What new projects are you working on?
The one big focus right now is the mass effort and investment in serving a country in terms of vaccine distribution. I had to overnight reprioritize probably about a couple hundred resources dedicated to rapidly scaling our systems and stuff like that.
Is your primary focus on COVID-related projects right now?
That is our priority. But when you look at our key strategic imperatives, it’s pretty amazing to see how McKesson can mobilize to address work in hyperdrive and still execute our key focus areas.
We’re still winning in the market; we’re still growing as expected. I have 18 major programs that before COVID were critical to enabling our business. That includes everything from pricing initiatives to how we enable our oncology practice to provide more capabilities to how we support our medical-surgical business.
How is McKesson preparing to potentially distribute COVID-19 vaccines and supplies needed to administer vaccines once they’re available?

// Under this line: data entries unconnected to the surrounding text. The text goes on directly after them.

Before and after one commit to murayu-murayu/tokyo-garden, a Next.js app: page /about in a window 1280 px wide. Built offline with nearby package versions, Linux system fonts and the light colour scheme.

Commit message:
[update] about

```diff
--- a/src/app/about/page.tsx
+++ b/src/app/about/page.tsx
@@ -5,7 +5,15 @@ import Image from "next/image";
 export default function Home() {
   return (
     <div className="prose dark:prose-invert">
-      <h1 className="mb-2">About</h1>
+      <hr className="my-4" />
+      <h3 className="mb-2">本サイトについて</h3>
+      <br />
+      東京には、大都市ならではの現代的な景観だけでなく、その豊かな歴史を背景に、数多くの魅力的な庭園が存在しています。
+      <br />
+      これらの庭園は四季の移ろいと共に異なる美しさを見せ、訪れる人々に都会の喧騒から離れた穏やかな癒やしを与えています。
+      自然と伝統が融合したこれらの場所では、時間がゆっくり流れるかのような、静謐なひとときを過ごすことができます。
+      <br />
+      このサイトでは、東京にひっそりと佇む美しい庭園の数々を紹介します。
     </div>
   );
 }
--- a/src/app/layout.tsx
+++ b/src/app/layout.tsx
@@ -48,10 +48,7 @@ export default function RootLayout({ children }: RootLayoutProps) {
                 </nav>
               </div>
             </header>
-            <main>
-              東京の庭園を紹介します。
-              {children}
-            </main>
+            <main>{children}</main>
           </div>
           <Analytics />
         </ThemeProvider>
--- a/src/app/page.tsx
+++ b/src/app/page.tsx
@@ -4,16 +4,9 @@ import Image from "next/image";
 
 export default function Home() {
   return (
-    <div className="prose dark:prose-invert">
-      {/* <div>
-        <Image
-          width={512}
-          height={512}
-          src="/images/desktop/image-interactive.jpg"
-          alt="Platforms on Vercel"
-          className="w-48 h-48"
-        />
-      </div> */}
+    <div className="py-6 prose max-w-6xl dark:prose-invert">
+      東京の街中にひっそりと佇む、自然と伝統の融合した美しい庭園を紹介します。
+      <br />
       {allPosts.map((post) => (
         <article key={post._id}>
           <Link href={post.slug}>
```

Our technology teams are core to this. The whole supply chain network runs on technology. Vaccines come in packs of thousands and we distribute vaccines very differently today. We had to reconfigure entire warehouse management systems. We had to work with our suppliers, like AT&T, to guarantee that we have the right priority on the government’s FirstNet infrastructure. We had to change our Salesforce platform so our teams can dynamically address inventory and redistribute it appropriately based on where the government needs us to spend it.

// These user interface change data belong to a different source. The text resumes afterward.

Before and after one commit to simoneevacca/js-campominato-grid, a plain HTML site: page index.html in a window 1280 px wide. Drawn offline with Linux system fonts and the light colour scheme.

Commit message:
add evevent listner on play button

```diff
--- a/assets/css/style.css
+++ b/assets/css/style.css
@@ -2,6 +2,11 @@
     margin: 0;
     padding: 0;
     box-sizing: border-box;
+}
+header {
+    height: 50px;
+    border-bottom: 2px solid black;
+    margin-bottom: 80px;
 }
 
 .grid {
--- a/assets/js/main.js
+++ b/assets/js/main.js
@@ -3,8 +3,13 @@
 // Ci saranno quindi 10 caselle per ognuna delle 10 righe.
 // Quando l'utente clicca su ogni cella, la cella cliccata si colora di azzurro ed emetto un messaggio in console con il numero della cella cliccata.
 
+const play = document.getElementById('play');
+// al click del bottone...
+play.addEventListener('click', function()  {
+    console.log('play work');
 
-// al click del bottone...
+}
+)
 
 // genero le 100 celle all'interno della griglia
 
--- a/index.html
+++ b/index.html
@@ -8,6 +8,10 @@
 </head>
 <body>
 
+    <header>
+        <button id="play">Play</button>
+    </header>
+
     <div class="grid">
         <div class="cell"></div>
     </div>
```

Not every vaccine is going to be stored at the same temperature, so there are many considerations around how we track and trace them. Is it cold storage? Is it ambient? Is it below freezing? All those affect what we do with our technology.
We’re scaling platforms that typically take six to 10 months in days and weeks right now. It’s a pretty significant effort, but it’s our number one effort at the company.

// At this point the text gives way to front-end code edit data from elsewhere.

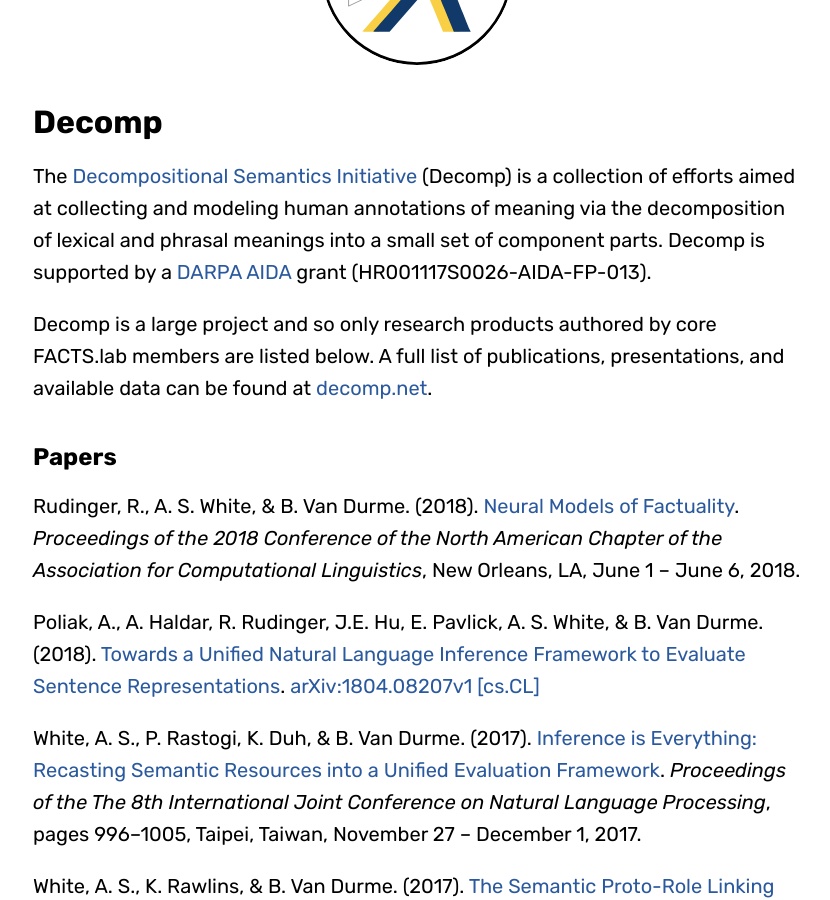
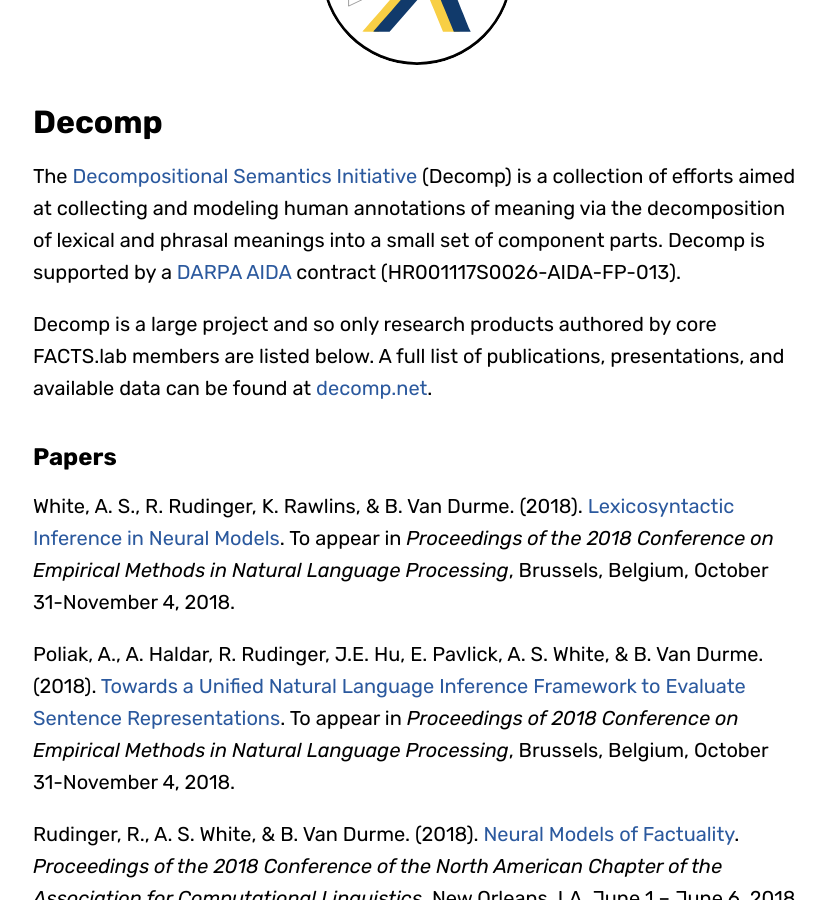
Before and after one commit to FACTSlab/factslab.github.io, a Jekyll site: the page built from research.md, in a window 1280 px wide and 900 px high, scrolled down 393 px. Shown: the whole window, without its empty margins (223-1053 px from the left). Built offline with Jekyll 4.4.1, drawn with Linux system fonts in a browser that asks for light colours; some web fonts are replaced; some of the changed text lies outside the part shown.

Commit message:
added EMNLP 2018 papers

```diff
--- a/research.md
+++ b/research.md
@@ -16,15 +16,17 @@
 
 # Decomp
 
-The [Decompositional Semantics Initiative](http://decomp.net) (Decomp) is a collection of efforts aimed at collecting and modeling human annotations of meaning via the decomposition of lexical and phrasal meanings into a small set of component parts. Decomp is supported by a [DARPA AIDA](https://www.darpa.mil/program/active-interpretation-of-disparate-alternatives) grant (HR001117S0026-AIDA-FP-013).
+The [Decompositional Semantics Initiative](http://decomp.net) (Decomp) is a collection of efforts aimed at collecting and modeling human annotations of meaning via the decomposition of lexical and phrasal meanings into a small set of component parts. Decomp is supported by a [DARPA AIDA](https://www.darpa.mil/program/active-interpretation-of-disparate-alternatives) contract (HR001117S0026-AIDA-FP-013).
 
 Decomp is a large project and so only research products authored by core FACTS.lab members are listed below. A full list of publications, presentations, and available data can be found at [decomp.net](http://decomp.net).
 
 ## Papers
 
+White, A. S., R. Rudinger, K. Rawlins, & B. Van Durme. (2018). [Lexicosyntactic Inference in Neural Models](http://aaronstevenwhite.io/papers/white_lexicosyntactic_2018.pdf). To appear in _Proceedings of the 2018 Conference on Empirical Methods in Natural Language Processing_, Brussels, Belgium, October 31-November 4, 2018.
+
+Poliak, A., A. Haldar, R. Rudinger, J.E. Hu, E. Pavlick, A. S. White, & B. Van Durme. (2018). [Towards a Unified Natural Language Inference Framework to Evaluate Sentence Representations](https://arxiv.org/pdf/1804.08207). To appear in _Proceedings of 2018 Conference on Empirical Methods in Natural Language Processing_, Brussels, Belgium, October 31-November 4, 2018.
+
 Rudinger, R., A. S. White, & B. Van Durme. (2018). [Neural Models of Factuality](http://aaronstevenwhite.io/papers/rudinger_neural_2018.pdf). _Proceedings of the 2018 Conference of the North American Chapter of the Association for Computational Linguistics_, New Orleans, LA, June 1 – June 6, 2018.
-
-Poliak, A., A. Haldar, R. Rudinger, J.E. Hu, E. Pavlick, A. S. White, & B. Van Durme. (2018). [Towards a Unified Natural Language Inference Framework to Evaluate Sentence Representations](https://arxiv.org/pdf/1804.08207). [arXiv:1804.08207v1 [cs.CL]](https://arxiv.org/abs/1804.08207)
 
 White, A. S., P. Rastogi, K. Duh, & B. Van Durme. (2017). [Inference is Everything: Recasting Semantic Resources into a Unified Evaluation Framework](http://aclweb.org/anthology/I/I17/I17-1100.pdf). _Proceedings of the The 8th International Joint Conference on Natural Language Processing_, pages 996–1005, Taipei, Taiwan, November 27 – December 1, 2017.
 
@@ -62,6 +64,8 @@
 
 ## Papers
 
+White, A. S., R. Rudinger, K. Rawlins, & B. Van Durme. (2018). [Lexicosyntactic Inference in Neural Models](http://aaronstevenwhite.io/papers/white_lexicosyntactic_2018.pdf). To appear in _Proceedings of the 2018 Conference on Empirical Methods in Natural Language Processing_, Brussels, Belgium, October 31-November 4, 2018.
+
 White, A. S. & K. Rawlins. (2018). [The role of veridicality and factivity in clause selection](http://aaronstevenwhite.io/papers/white_role_2018.pdf). To appear in the _Proceedings of the 48th Meeting of the North East Linguistic Society_.
 
 White, A. S. & K. Rawlins. (2016). [A computational model of S-selection](http://aaronstevenwhite.io/papers/white_computational_2016_salt.pdf). In _Semantics and Linguistic Theory 26_, 641-663. Ithaca, NY: CLC Publications.
```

Do you have any plans to hire new tech or innovation roles?
Dallas has a huge talent pool. It’s been great to be able to look at not only the universities but innovation and the broader tech talent in the city. It’s been a huge advantage in terms of hiring talent for IT. An area we are making an investment in is building our core cybersecurity operations here in Dallas.
We’ve got a number of positions that we want to hire for here cybersecurity, infrastructure, cloud capabilities, automation, integration, and design thinking.
What innovations in the healthcare industry are you most excited about going into 2021?
For years, the healthcare industry has talked about shifting into more digital channels to optimize the industry. What COVID allowed us to do is force different areas that typically would be more resistant to technology.
A lot of the services of healthcare—everything from pharmaceuticals to patient visits—are being rethought in terms of digital channels. The combination of mobile devices, Zoom calls, and telehealth is changing the experience for the patient. But we have to be mindful of equitable options.
When you think about digital, you have communities that equally need these services, but they may not have the infrastructure, or a patient may not have access to the resources. There are a lot of great things that I’m excited about. If we do them the right way, they should broaden our ability to more easily access our patients and just make their lives better.
I think that’s the silver lining is that this is going to change and drive digital and an inherent level of efficiency that’s going to be a good thing after COVID.
The interview has been edited for brevity and clarity. A version of this story first published in the Fall 2020 edition of the Dallas-Fort Worth Real Estate Review.
Read the digital edition of Dallas Innovates’ sister publication, the Real Estate Review, on Issuu.
The Dallas-Fort Worth Real Estate Review is published quarterly.
Sign up for the digital alert here.
Get on the list.
Dallas Innovates, every day.
Sign up to keep your eye on what’s new and next in Dallas-Fort Worth, every day.